I remember. The emerging modern conservative movement was blamed for a "climate of hate" and violence that led to the assassination of JFK.. we were blamed for lots more than that -- and no Internet plus the "Fairness Doctrine" made it risky for radio to air conservative responses -- we were the silenced generation.
"Barry Goldwater distrusted him from the start, and with good reason. On the day of John F. Kennedys assassination, Cronkite nodded his head in thinly veiled contempt when handed a note on air that the Arizona senator had said no comment. Goldwater was attending his mother-in-laws funeral that day.
"'Whether or not Senator Goldwater wins the nomination,' Cronkite told viewers another day, 'he is going places, the first place being Germany.' Although Goldwater had merely accepted an invitation to visit a U.S. Army facility there, correspondent Daniel Schorr said he was launching his campaign in 'the center of Germanys right wing.' During Goldwaters speech at the 1964 convention, some conservatives fed up with the networks gave Cronkite the finger."
I remember that.. other accounts had Cronkite reporting on his evening news show the item about Goldwater's remark. I did not remember that but I do remember Cronkite on 22 November 1963 and I remember Schorr's report on the evening CBS "news."

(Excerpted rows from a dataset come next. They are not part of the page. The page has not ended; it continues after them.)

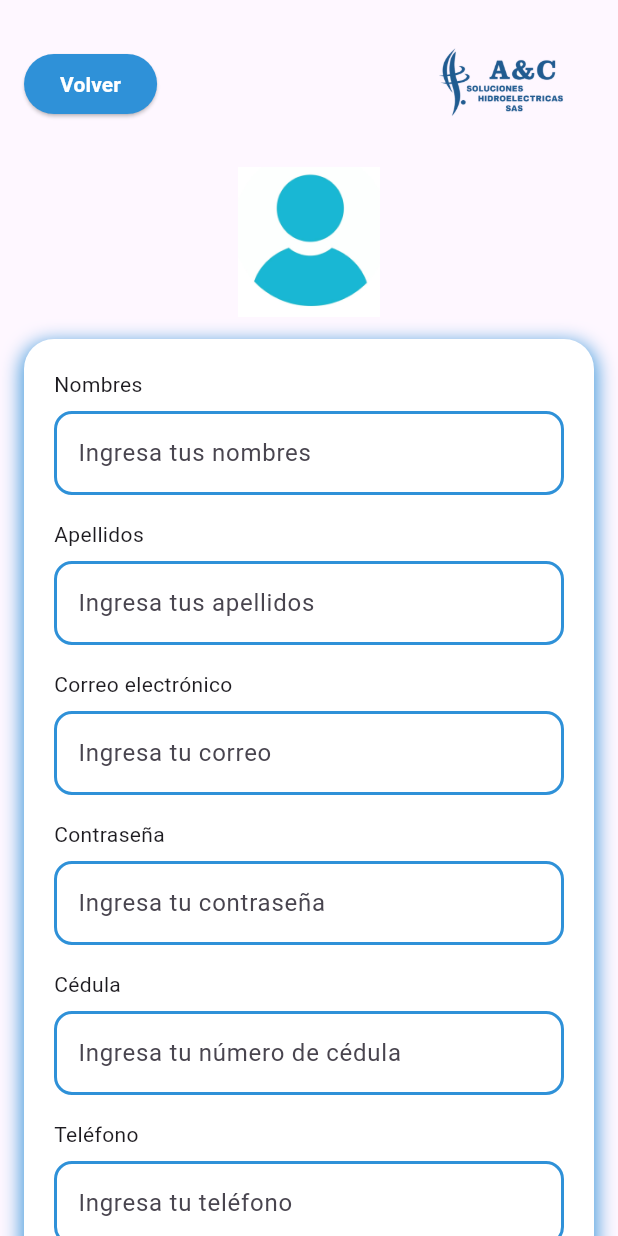
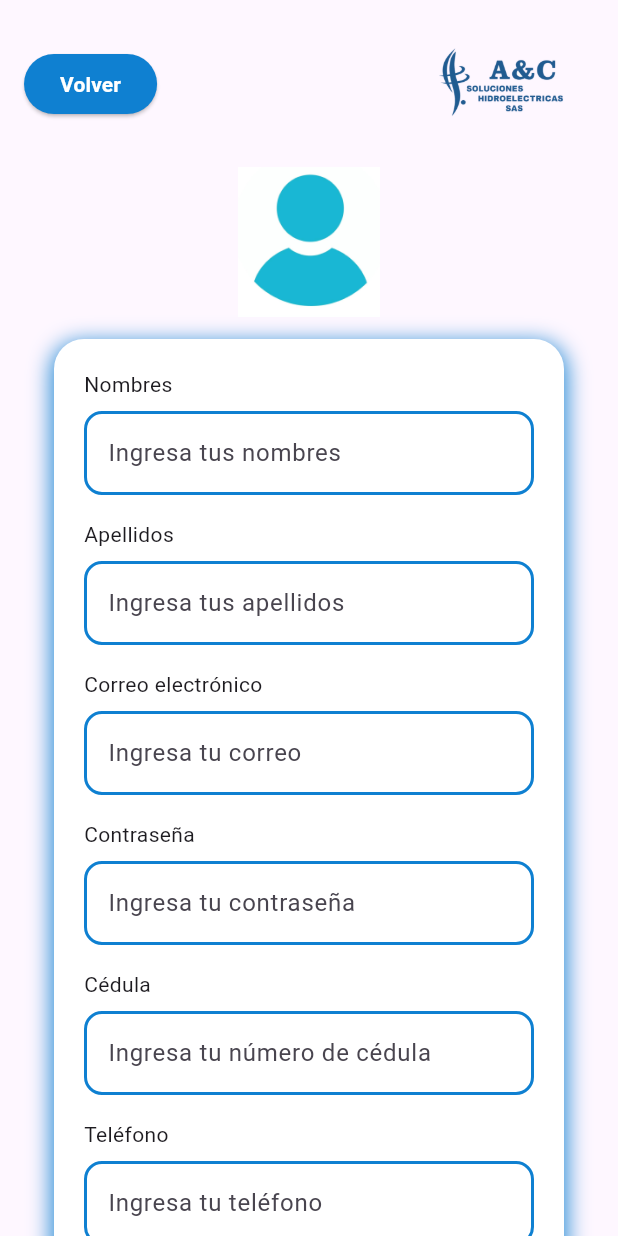
Before and after one commit to jonier255/A-C-Soluciones-Moviles-Flutter, a Flutter app: the screen it shows after launch, after a tap on an icon or button, on a phone screen of 412 x 824 dp. Run offline on Flutter 3.47's test engine with Material 3 defaults, Android fonts, the phone set to English and light mode, and no system bars; our stand-ins replace flutter_bloc.

Commit message:
corrigiendo colores y titulos del login y registro

```diff
--- a/lib/ui/login.dart
+++ b/lib/ui/login.dart
@@ -39,7 +39,7 @@
                     clipper: WaveClipper(),
                     child: Container(
                       height: 180,
-                      color: Color(0xFF2F91D8),
+                      color: Color.fromARGB(255, 15, 128, 209),
                     ),
                   ),
                   const SizedBox(height: 2),
@@ -57,10 +57,10 @@
                       padding: const EdgeInsets.all(20),
                       decoration: BoxDecoration(
                         color: Colors.white,
-                        borderRadius: BorderRadius.circular(12),
+                        borderRadius: BorderRadius.circular(22),
                         boxShadow: [
                           BoxShadow(
-                            color: Color(0xFF2F91D8).withOpacity(0.6),
+                            color: Color.fromARGB(255, 15, 128, 209).withOpacity(0.6),
                             spreadRadius: 4,
                             blurRadius: 10,
                             offset: const Offset(0, 3),
@@ -82,14 +82,17 @@
                                 filled: true,
                                 fillColor: Colors.white,
                                 enabledBorder: OutlineInputBorder(
+                                  borderRadius: BorderRadius.circular(12),
                                   borderSide: BorderSide(
-                                      color: Color(0xFF2F91D8), width: 2.0),
+                                      color: Color.fromARGB(255, 50, 153, 226), width: 2.0),
                                 ),
                                 focusedBorder: OutlineInputBorder(
+                                  borderRadius: BorderRadius.circular(12),
                                   borderSide: BorderSide(
-                                      color: Color(0xFF2F91D8), width: 2.0),
+                                      color: Color.fromARGB(255, 50, 153, 226), width: 2.0),
                                 ),
                                 disabledBorder: OutlineInputBorder(
+                                  borderRadius: BorderRadius.circular(12),
                                   borderSide: BorderSide(
                                       color: Color(0xFF2F91D8), width: 2.0),
                                 )),
@@ -109,16 +112,20 @@
                                 filled: true,
                                 fillColor: Colors.white,
                                 enabledBorder: OutlineInputBorder(
+                                  borderRadius: BorderRadius.circular(12),
                                   borderSide: BorderSide(
-                                      color: Color(0xFF2F91D8), width: 2.0),
+                                      color: Color.fromARGB(255, 41, 142, 214), width: 2.0),
                                 ),
+
                                 focusedBorder: OutlineInputBorder(
+                                  borderRadius: BorderRadius.circular(12),
                                   borderSide: BorderSide(
-                                      color: Color(0xFF2F91D8), width: 2.0),
+                                      color: Color.fromARGB(255, 41, 142, 214), width: 2.0),
                                 ),
                                 disabledBorder: OutlineInputBorder(
+                                  borderRadius: BorderRadius.circular(12),
                                   borderSide: BorderSide(
-                                      color: Color(0xFF2F91D8), width: 2.0),
+                                      color: Color.fromARGB(255, 41, 142, 214), width: 2.0),
                                 )),
                           ),
                           const SizedBox(height: 16),
@@ -143,7 +150,7 @@
                                     style: TextStyle(
 
                                       fontWeight: FontWeight.bold,
-                                      color: Color(0xFF2F91D8),
+                                      color: Color.fromARGB(255, 15, 128, 209),
                                     ),
                                   ),
                                 ),
@@ -163,7 +170,7 @@
                                     textAlign: TextAlign.center,
                                     style: TextStyle(
                                       fontWeight: FontWeight.bold,
-                                      color: Color(0xFF2F91D8),
+                                      color: Color.fromARGB(255, 15, 128, 209),
                                     ),
                                   ),
                                 ),
@@ -210,7 +217,7 @@
                                                   const EdgeInsets.symmetric(
                                                       horizontal: 50,
                                                       vertical: 15),
-                                              backgroundColor: Color(0xFF2F91D8),
+                                              backgroundColor: Color.fromARGB(255, 15, 128, 209),
                                               elevation: 8,
                                               shadowColor: Colors.black,
                                               shape: RoundedRectangleBorder(
--- a/lib/ui/registrarse.dart
+++ b/lib/ui/registrarse.dart
@@ -58,7 +58,7 @@
                           Navigator.pop(context);
                         },
                         style: ElevatedButton.styleFrom(
-                          backgroundColor: Color(0xFF2F91D8),
+                          backgroundColor: Color.fromARGB(255, 15, 128, 209),
                           shape: RoundedRectangleBorder(
                             borderRadius: BorderRadius.circular(20),
                           ),
@@ -83,16 +83,19 @@
                     ),
                   ),
                   const SizedBox(height: 15),
-                  Container(
+                  // Se ha agregado un padding horizontal para hacer la tarjeta más angosta
+                  Padding(
+                    padding: const EdgeInsets.symmetric(horizontal: 20.0),
+                    child: Container(
                       padding: const EdgeInsets.all(20),
                       decoration: BoxDecoration(
                         color: Colors.white,
                         borderRadius: BorderRadius.circular(20),
                         boxShadow: [
                           BoxShadow(
-                          color: Color(0xFF2F91D8).withOpacity(0.9),
+                            color: Color.fromARGB(255, 15, 128, 209).withOpacity(0.9),
                             spreadRadius: 2,
-                          blurRadius: 10,
+                            blurRadius: 12,
                             offset: const Offset(0, 4),
                           ),
                         ],
@@ -136,7 +139,7 @@
                                   },
                                   style: ElevatedButton.styleFrom(
                                       padding: const EdgeInsets.symmetric(horizontal: 50, vertical: 15),
-                                  backgroundColor: Color(0xFF2F91D8),
+                                    backgroundColor: Color.fromARGB(255, 15, 128, 209),
                                     shape: RoundedRectangleBorder(
                                       borderRadius: BorderRadius.circular(12),
                                     ),
@@ -153,6 +156,7 @@
                             },
                           ),
                         ],
+                      ),
                     ),
                   ),
                 ],
@@ -177,15 +181,15 @@
           decoration: InputDecoration(
             enabledBorder: OutlineInputBorder(
             borderRadius: BorderRadius.circular(12),
-            borderSide: const BorderSide(color: Color(0xFF2F91D8), width: 2.0),
+            borderSide: const BorderSide(color: Color.fromARGB(255, 15, 128, 209), width: 2.0),
           ),
           focusedBorder: OutlineInputBorder(
             borderRadius: BorderRadius.circular(12),
-            borderSide: const BorderSide(color: Color(0xFF2F91D8), width: 2.0),
+            borderSide: const BorderSide(color: Color.fromARGB(255, 15, 128, 209), width: 2.0),
           ),
           disabledBorder: OutlineInputBorder(
             borderRadius: BorderRadius.circular(12),
-            borderSide: const BorderSide(color: Color(0xFF2F91D8), width: 2.0),
+            borderSide: const BorderSide(color: Color.fromARGB(255, 15, 128, 209), width: 2.0),
           ),
           hintText: hint,
           filled: true,
```
Lines whose indentation alone changed are shown as unchanged.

If only the liberals, progressives, and RINOs would come up with something new.. it's always screams of "RACIST!" "HATE!" "NAZIS!" -- though Mitt Romney's father and other Rockefeller Republicans did come up with yelling "purveyors of hate" at us. That was kind of neat.. also I remember the photo of Nelson Rockefeller at the podium (San Francisco convention 1964) giving the finger to the Goldwater delegates. Wish I could find that photo.
My first vote and first door knocked on was for Goldwater. I still have my elephant pen with black glasses.
Its past time for a grass roots GOP candidate to arise. The 2016 version is not yet on the horizon. Any known quantity (Rubio, Palin, Jindal) can be defined and marginalized. The GOP needs a wildcard in 2016...one from the pop culture, not the culture of Washington. Clint Eastwood please pick up the red courtesy phone...